§ Assignment
Copy each record exactly and skip its pictures.

§ Input material

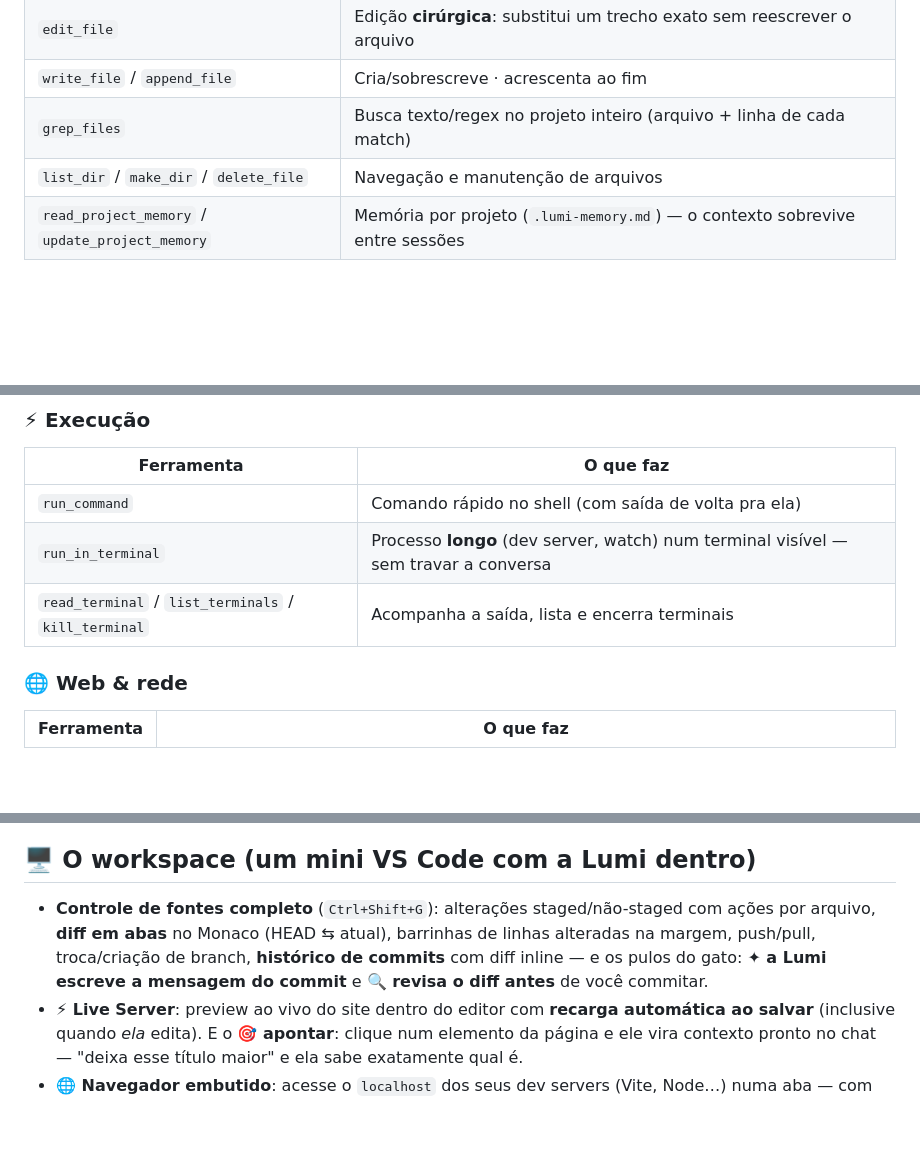
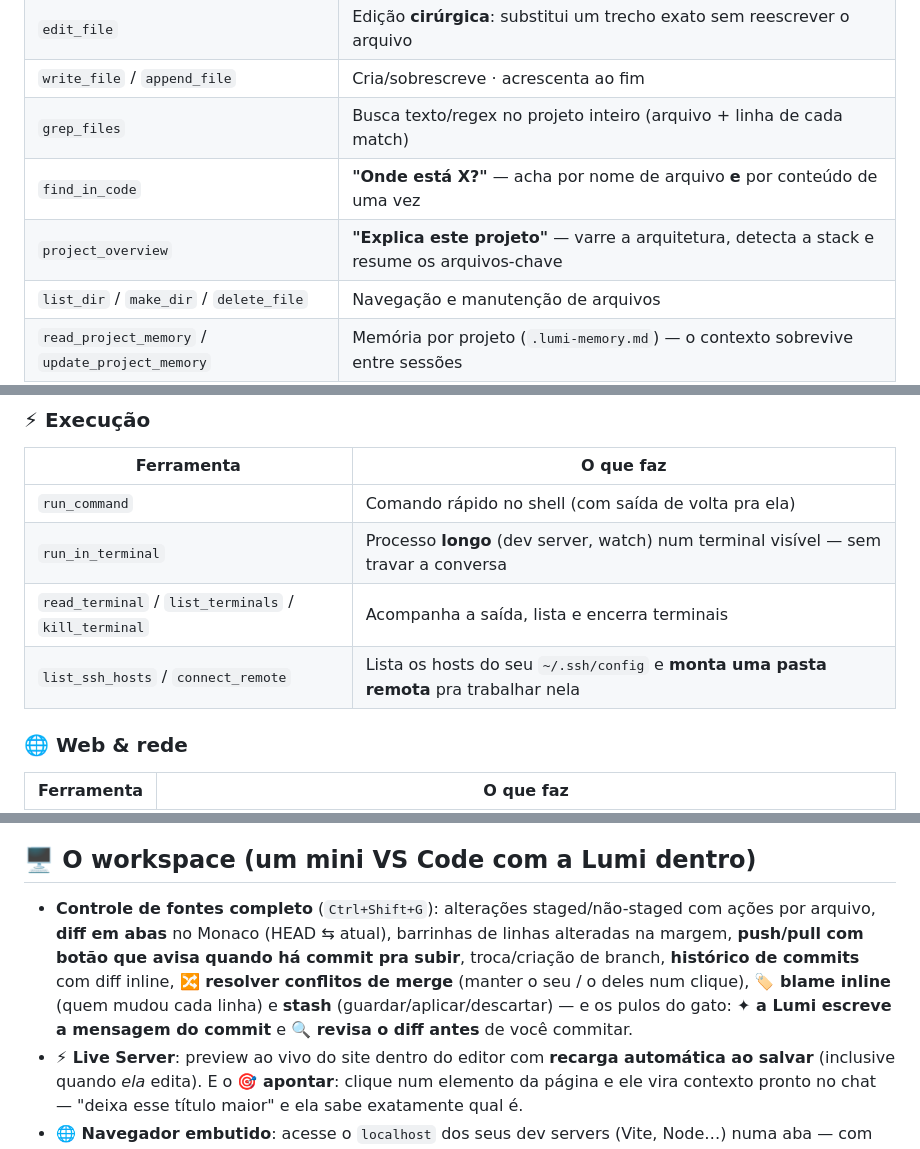
Before and after one commit to thomasnrs/Lumi_Agent, a Markdown page: README.md, 3 parts joined by grey strips. Rendered like a GitHub page; blank space fills up the shorter version.

Commit message:
README: documenta as features novas (git avancado, drag-drop, project_overview, find_in_code)
- Workspace: conflitos de merge, blame inline, stash e push que avisa
  quando ha commit pra subir; bullet de "arrastar pra dentro" (drop do SO,
  envia pro servidor se remoto).
- Tabela de ferramentas: find_in_code ("onde esta X"), project_overview
  ("explica este projeto") e list_ssh_hosts/connect_remote.

Co-Authored-By: Claude Opus 4.8 (1M context) <noreply@anthropic.com>

```diff
--- a/README.md
+++ b/README.md
@@ -58,6 +58,8 @@ A Lumi decide quando usar cada ferramenta. Tudo passa pelo **sistema de permiss
 | `edit_file` | Edição **cirúrgica**: substitui um trecho exato sem reescrever o arquivo |
 | `write_file` / `append_file` | Cria/sobrescreve · acrescenta ao fim |
 | `grep_files` | Busca texto/regex no projeto inteiro (arquivo + linha de cada match) |
+| `find_in_code` | **"Onde está X?"** — acha por nome de arquivo **e** por conteúdo de uma vez |
+| `project_overview` | **"Explica este projeto"** — varre a arquitetura, detecta a stack e resume os arquivos-chave |
 | `list_dir` / `make_dir` / `delete_file` | Navegação e manutenção de arquivos |
 | `read_project_memory` / `update_project_memory` | Memória por projeto (`.lumi-memory.md`) — o contexto sobrevive entre sessões |
 
@@ -67,6 +69,7 @@ A Lumi decide quando usar cada ferramenta. Tudo passa pelo **sistema de permiss
 | `run_command` | Comando rápido no shell (com saída de volta pra ela) |
 | `run_in_terminal` | Processo **longo** (dev server, watch) num terminal visível — sem travar a conversa |
 | `read_terminal` / `list_terminals` / `kill_terminal` | Acompanha a saída, lista e encerra terminais |
+| `list_ssh_hosts` / `connect_remote` | Lista os hosts do seu `~/.ssh/config` e **monta uma pasta remota** pra trabalhar nela |
 
 ### 🌐 Web & rede
 | Ferramenta | O que faz |
@@ -116,7 +119,7 @@ Plugue servidores MCP externos (GitHub, bancos, o que quiser) — as ferramentas
 
 ## 🖥️ O workspace (um mini VS Code com a Lumi dentro)
 
-- **Controle de fontes completo** (`Ctrl+Shift+G`): alterações staged/não-staged com ações por arquivo, **diff em abas** no Monaco (HEAD ⇆ atual), barrinhas de linhas alteradas na margem, push/pull, troca/criação de branch, **histórico de commits** com diff inline — e os pulos do gato: **✦ a Lumi escreve a mensagem do commit** e **🔍 revisa o diff antes** de você commitar.
+- **Controle de fontes completo** (`Ctrl+Shift+G`): alterações staged/não-staged com ações por arquivo, **diff em abas** no Monaco (HEAD ⇆ atual), barrinhas de linhas alteradas na margem, **push/pull com botão que avisa quando há commit pra subir**, troca/criação de branch, **histórico de commits** com diff inline, **🔀 resolver conflitos de merge** (manter o seu / o deles num clique), **🏷️ blame inline** (quem mudou cada linha) e **stash** (guardar/aplicar/descartar) — e os pulos do gato: **✦ a Lumi escreve a mensagem do commit** e **🔍 revisa o diff antes** de você commitar.
 - **⚡ Live Server**: preview ao vivo do site dentro do editor com **recarga automática ao salvar** (inclusive quando *ela* edita). E o **🎯 apontar**: clique num elemento da página e ele vira contexto pronto no chat — "deixa esse título maior" e ela sabe exatamente qual é.
 - **🌐 Navegador embutido**: acesse o `localhost` dos seus dev servers (Vite, Node…) numa aba — com 🎯 apontar e um badge de **erros do console** que manda tudo pra Lumi corrigir.
 - **🐳 Docker integrado**: aba com containers ao vivo (iniciar/parar/logs/shell direto no terminal), barra **docker-compose** (up/down/logs) — e ela *sabe* se Docker/WSL estão disponíveis na máquina.
```
Also changed, not shown: other parts of README.md (+1 -0 lines).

§ Written solution
Before and after one commit to thomasnrs/Lumi_Agent, a Markdown page: README.md, 3 parts joined by grey strips. Rendered like a GitHub page; blank space fills up the shorter version.

Commit message:
README: documenta as features novas (git avancado, drag-drop, project_overview, find_in_code)
- Workspace: conflitos de merge, blame inline, stash e push que avisa
  quando ha commit pra subir; bullet de "arrastar pra dentro" (drop do SO,
  envia pro servidor se remoto).
- Tabela de ferramentas: find_in_code ("onde esta X"), project_overview
  ("explica este projeto") e list_ssh_hosts/connect_remote.

Co-Authored-By: Claude Opus 4.8 (1M context) <noreply@anthropic.com>

```diff
--- a/README.md
+++ b/README.md
@@ -58,6 +58,8 @@ A Lumi decide quando usar cada ferramenta. Tudo passa pelo **sistema de permiss
 | `edit_file` | Edição **cirúrgica**: substitui um trecho exato sem reescrever o arquivo |
 | `write_file` / `append_file` | Cria/sobrescreve · acrescenta ao fim |
 | `grep_files` | Busca texto/regex no projeto inteiro (arquivo + linha de cada match) |
+| `find_in_code` | **"Onde está X?"** — acha por nome de arquivo **e** por conteúdo de uma vez |
+| `project_overview` | **"Explica este projeto"** — varre a arquitetura, detecta a stack e resume os arquivos-chave |
 | `list_dir` / `make_dir` / `delete_file` | Navegação e manutenção de arquivos |
 | `read_project_memory` / `update_project_memory` | Memória por projeto (`.lumi-memory.md`) — o contexto sobrevive entre sessões |
 
@@ -67,6 +69,7 @@ A Lumi decide quando usar cada ferramenta. Tudo passa pelo **sistema de permiss
 | `run_command` | Comando rápido no shell (com saída de volta pra ela) |
 | `run_in_terminal` | Processo **longo** (dev server, watch) num terminal visível — sem travar a conversa |
 | `read_terminal` / `list_terminals` / `kill_terminal` | Acompanha a saída, lista e encerra terminais |
+| `list_ssh_hosts` / `connect_remote` | Lista os hosts do seu `~/.ssh/config` e **monta uma pasta remota** pra trabalhar nela |
 
 ### 🌐 Web & rede
 | Ferramenta | O que faz |
@@ -116,7 +119,7 @@ Plugue servidores MCP externos (GitHub, bancos, o que quiser) — as ferramentas
 
 ## 🖥️ O workspace (um mini VS Code com a Lumi dentro)
 
-- **Controle de fontes completo** (`Ctrl+Shift+G`): alterações staged/não-staged com ações por arquivo, **diff em abas** no Monaco (HEAD ⇆ atual), barrinhas de linhas alteradas na margem, push/pull, troca/criação de branch, **histórico de commits** com diff inline — e os pulos do gato: **✦ a Lumi escreve a mensagem do commit** e **🔍 revisa o diff antes** de você commitar.
+- **Controle de fontes completo** (`Ctrl+Shift+G`): alterações staged/não-staged com ações por arquivo, **diff em abas** no Monaco (HEAD ⇆ atual), barrinhas de linhas alteradas na margem, **push/pull com botão que avisa quando há commit pra subir**, troca/criação de branch, **histórico de commits** com diff inline, **🔀 resolver conflitos de merge** (manter o seu / o deles num clique), **🏷️ blame inline** (quem mudou cada linha) e **stash** (guardar/aplicar/descartar) — e os pulos do gato: **✦ a Lumi escreve a mensagem do commit** e **🔍 revisa o diff antes** de você commitar.
 - **⚡ Live Server**: preview ao vivo do site dentro do editor com **recarga automática ao salvar** (inclusive quando *ela* edita). E o **🎯 apontar**: clique num elemento da página e ele vira contexto pronto no chat — "deixa esse título maior" e ela sabe exatamente qual é.
 - **🌐 Navegador embutido**: acesse o `localhost` dos seus dev servers (Vite, Node…) numa aba — com 🎯 apontar e um badge de **erros do console** que manda tudo pra Lumi corrigir.
 - **🐳 Docker integrado**: aba com containers ao vivo (iniciar/parar/logs/shell direto no terminal), barra **docker-compose** (up/down/logs) — e ela *sabe* se Docker/WSL estão disponíveis na máquina.
```
Also changed, not shown: other parts of README.md (+1 -0 lines).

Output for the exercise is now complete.